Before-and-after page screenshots
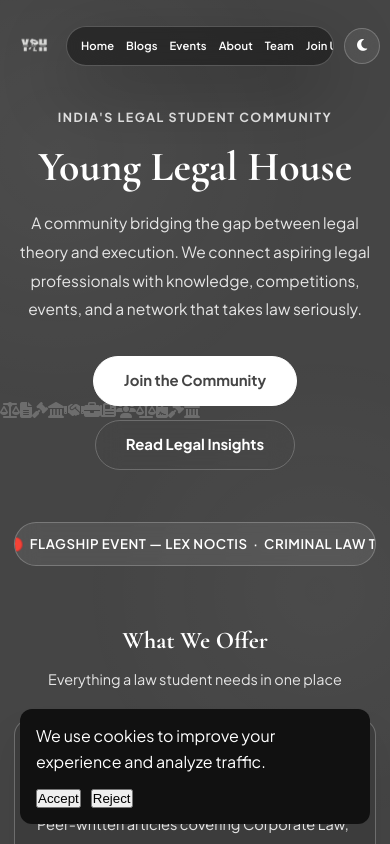
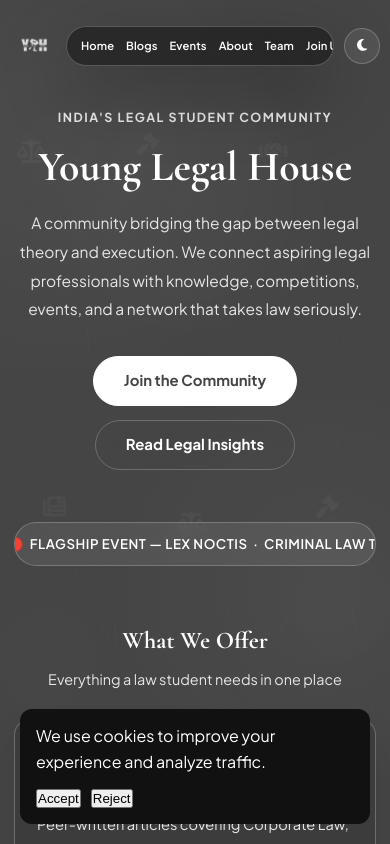
Before and after one commit to TejTalin/young-legal-house, a Next.js app: page / in a window 390 px wide. Shown: the top 844 px of the page. Built offline with nearby package versions, Linux system fonts and the light colour scheme.

Commit message:
Add files via upload

```diff
--- a/app/globals.css
+++ b/app/globals.css
@@ -731,39 +731,83 @@ footer {
 /* ── BACKGROUND NETWORK ── */
 .community-bg {
   position: fixed;
-  top: 0; left: 0;
-  width: 100%; height: 100%;
+  inset: 0;
   pointer-events: none;
   z-index: 0;
   overflow: hidden;
-  opacity: 0.22;
+  opacity: 0.38;
+  color: var(--text-color);
 }
 
-.network-svg { width: 100%; height: 100%; color: var(--text-color); }
+.community-bg::before {
+  content: "";
+  position: absolute;
+  inset: 0;
+  background:
+    radial-gradient(circle at 50% 24%, rgba(255,255,255,0.08), transparent 31%),
+    radial-gradient(circle at 12% 78%, rgba(255,255,255,0.04), transparent 28%),
+    radial-gradient(circle at 88% 72%, rgba(255,255,255,0.04), transparent 30%);
+}
 
-.network-lines line {
+body.light-mode .community-bg::before {
+  background:
+    radial-gradient(circle at 50% 24%, rgba(255,255,255,0.45), transparent 31%),
+    radial-gradient(circle at 12% 78%, rgba(255,255,255,0.25), transparent 28%),
+    radial-gradient(circle at 88% 72%, rgba(255,255,255,0.24), transparent 30%);
+}
+
+.network-web {
+  position: absolute;
+  inset: -4% -2%;
+  width: 104%;
+  height: 108%;
+}
+
+.network-line {
   stroke: currentColor;
-  stroke-width: 1.5;
-  opacity: 0.5;
-  stroke-dasharray: 100 50;
-  animation: flowLine 8s linear infinite;
+  stroke-width: 0.1;
+  opacity: 0.16;
+  stroke-dasharray: 3 8;
+  animation: flowLine 18s linear infinite;
 }
 
 @keyframes flowLine {
   0% { stroke-dashoffset: 0; }
-  100% { stroke-dashoffset: 150; }
+  100% { stroke-dashoffset: 44; }
 }
 
-.network-lines line:nth-child(odd) { animation-duration: 6s; animation-delay: 0s; }
-.network-lines line:nth-child(3n) { animation-duration: 10s; animation-delay: -2s; }
-.network-lines line:nth-child(5n) { animation-duration: 7s; animation-delay: -4s; }
+.network-line:nth-child(odd) { animation-duration: 24s; animation-delay: -6s; }
+.network-line:nth-child(3n) { animation-duration: 30s; animation-delay: -12s; }
 
-.network-icons use { opacity: 0.8; filter: drop-shadow(0 0 4px currentColor); }
+.network-symbol-layer {
+  position: absolute;
+  inset: 0;
+}
 
-body.light-mode .community-bg {   opacity: 0.22;
+.network-symbol {
+  position: absolute;
+  width: 42px;
+  height: 42px;
+  display: grid;
+  place-items: center;
+  transform: translate(-50%, -50%);
+  color: currentColor;
+  opacity: 0.13;
 }
-body.light-mode .network-lines line { opacity: 0.4; stroke-width: 2; }
-body.light-mode .network-icons use { opacity: 0.6; filter: drop-shadow(0 0 2px currentColor); }
+
+.network-symbol i {
+  font-size: 23px;
+}
+
+body.light-mode .community-bg { opacity: 0.42; }
+body.light-mode .network-line { opacity: 0.12; stroke-width: 0.09; }
+body.light-mode .network-symbol { opacity: 0.12; }
+
+@media (max-width: 760px) {
+  .community-bg { opacity: 0.28; }
+  .network-symbol:nth-child(2n) { display: none; }
+  .network-line { opacity: 0.1; }
+}
 
 main, footer { position: relative; z-index: 1; }
 .navbar { z-index: 1000 !important; }
@@ -823,6 +867,4 @@ main, footer { position: relative; z-index: 1; }
   .theme-icon { width: 16px; height: 16px; }
   .page-spacing { padding-top: 8px; }
   .glass-card { padding: 22px; }
-  .community-bg {   opacity: 0.22;
 }
-}
```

- TASK TO CARRY OUT:
Return the entries above exactly as they appear. Pictures should not be copied.

- SOLUTION TO THIS TASK:
Before and after one commit to TejTalin/young-legal-house, a Next.js app: page / in a window 390 px wide. Shown: the top 844 px of the page. Built offline with nearby package versions, Linux system fonts and the light colour scheme.

Commit message:
Add files via upload

```diff
--- a/app/globals.css
+++ b/app/globals.css
@@ -731,39 +731,83 @@ footer {
 /* ── BACKGROUND NETWORK ── */
 .community-bg {
   position: fixed;
-  top: 0; left: 0;
-  width: 100%; height: 100%;
+  inset: 0;
   pointer-events: none;
   z-index: 0;
   overflow: hidden;
-  opacity: 0.22;
+  opacity: 0.38;
+  color: var(--text-color);
 }
 
-.network-svg { width: 100%; height: 100%; color: var(--text-color); }
+.community-bg::before {
+  content: "";
+  position: absolute;
+  inset: 0;
+  background:
+    radial-gradient(circle at 50% 24%, rgba(255,255,255,0.08), transparent 31%),
+    radial-gradient(circle at 12% 78%, rgba(255,255,255,0.04), transparent 28%),
+    radial-gradient(circle at 88% 72%, rgba(255,255,255,0.04), transparent 30%);
+}
 
-.network-lines line {
+body.light-mode .community-bg::before {
+  background:
+    radial-gradient(circle at 50% 24%, rgba(255,255,255,0.45), transparent 31%),
+    radial-gradient(circle at 12% 78%, rgba(255,255,255,0.25), transparent 28%),
+    radial-gradient(circle at 88% 72%, rgba(255,255,255,0.24), transparent 30%);
+}
+
+.network-web {
+  position: absolute;
+  inset: -4% -2%;
+  width: 104%;
+  height: 108%;
+}
+
+.network-line {
   stroke: currentColor;
-  stroke-width: 1.5;
-  opacity: 0.5;
-  stroke-dasharray: 100 50;
-  animation: flowLine 8s linear infinite;
+  stroke-width: 0.1;
+  opacity: 0.16;
+  stroke-dasharray: 3 8;
+  animation: flowLine 18s linear infinite;
 }
 
 @keyframes flowLine {
   0% { stroke-dashoffset: 0; }
-  100% { stroke-dashoffset: 150; }
+  100% { stroke-dashoffset: 44; }
 }
 
-.network-lines line:nth-child(odd) { animation-duration: 6s; animation-delay: 0s; }
-.network-lines line:nth-child(3n) { animation-duration: 10s; animation-delay: -2s; }
-.network-lines line:nth-child(5n) { animation-duration: 7s; animation-delay: -4s; }
+.network-line:nth-child(odd) { animation-duration: 24s; animation-delay: -6s; }
+.network-line:nth-child(3n) { animation-duration: 30s; animation-delay: -12s; }
 
-.network-icons use { opacity: 0.8; filter: drop-shadow(0 0 4px currentColor); }
+.network-symbol-layer {
+  position: absolute;
+  inset: 0;
+}
 
-body.light-mode .community-bg {   opacity: 0.22;
+.network-symbol {
+  position: absolute;
+  width: 42px;
+  height: 42px;
+  display: grid;
+  place-items: center;
+  transform: translate(-50%, -50%);
+  color: currentColor;
+  opacity: 0.13;
 }
-body.light-mode .network-lines line { opacity: 0.4; stroke-width: 2; }
-body.light-mode .network-icons use { opacity: 0.6; filter: drop-shadow(0 0 2px currentColor); }
+
+.network-symbol i {
+  font-size: 23px;
+}
+
+body.light-mode .community-bg { opacity: 0.42; }
+body.light-mode .network-line { opacity: 0.12; stroke-width: 0.09; }
+body.light-mode .network-symbol { opacity: 0.12; }
+
+@media (max-width: 760px) {
+  .community-bg { opacity: 0.28; }
+  .network-symbol:nth-child(2n) { display: none; }
+  .network-line { opacity: 0.1; }
+}
 
 main, footer { position: relative; z-index: 1; }
 .navbar { z-index: 1000 !important; }
@@ -823,6 +867,4 @@ main, footer { position: relative; z-index: 1; }
   .theme-icon { width: 16px; height: 16px; }
   .page-spacing { padding-top: 8px; }
   .glass-card { padding: 22px; }
-  .community-bg {   opacity: 0.22;
 }
-}
```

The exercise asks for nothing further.